"On appeal, the Indiana Court of Appeals did not accept the excess insurer’s argument that they should be allowed to bring a legal malpractice claim against the client’s attorneys under the doctrine of equitable subrogation. The Indiana Court of Appeals found no material issue of fact in finding that limited correspondence between the excess insurer and the client’s attorneys fell significantly short of constituting an attorney/client relationship. Id. at 724. Furthermore, the Indiana Court of Appeals held that allowing the legal malpractice suit under the doctrine of equitable subrogation would essentially be the same as allowing an assignment of the cause of action from one party to another, which it will not do. Id. at 723. In support of the holding, the Indiana Court of Appeals explained it will not allow legal malpractice actions in these situations for the reason that allowing them would divide the loyalty of the attorneys. If allowed, attorneys will be tempted in not vigorously representing their clients in order to protect themselves against third parties such as the excess insurer in this case. Id.
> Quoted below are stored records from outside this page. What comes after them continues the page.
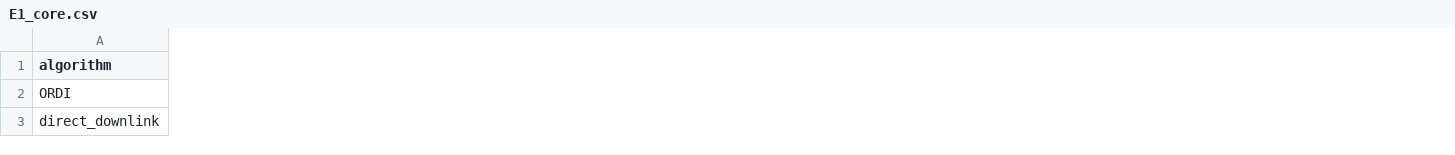
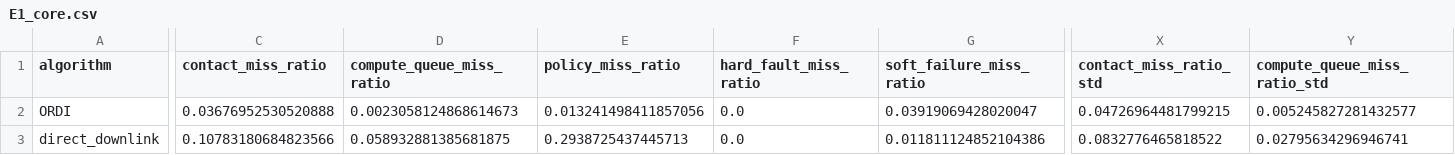
Before and after one commit to namwoam/ordi, a CSV file: results/E1_core.csv, drawn as a sheet; only a part is shown, gaps mark what is left out; the diff covers the shown part only; the diff names each change by its address in the sheet, - before the commit and + after, or states it on an @@ line.

Commit message:
chore(results): refresh evaluation outputs

```diff
--- a/results/E1_core.csv
+++ b/results/E1_core.csv
+column C (contact_miss_ratio), rows 2-3: 0.03676952530520888 | 0.10783180684823566
+column D (compute_queue_miss_ratio), rows 2-3: 0.0023058124868614673 | 0.058932881385681875
+column E (policy_miss_ratio), rows 2-3: 0.013241498411857056 | 0.2938725437445713
+column F (hard_fault_miss_ratio), rows 2-3: 0.0 | 0.0
+column G (soft_failure_miss_ratio), rows 2-3: 0.03919069428020047 | 0.011811124852104386
+column X (contact_miss_ratio_std), rows 2-3: 0.04726964481799215 | 0.0832776465818522
+column Y (compute_queue_miss_ratio_std), rows 2-3: 0.005245827281432577 | 0.02795634296946741
```
Also changed, not shown: 1 added row, 1 removed row, 3 added columns and 84 edited cells elsewhere in this file, results/E2_fault_intensity.csv, results/E3_correlated.csv, 7 other files.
The Indiana Supreme Court granted a petition to transfer and the Indiana Court of Appeals opinion has been vacated. "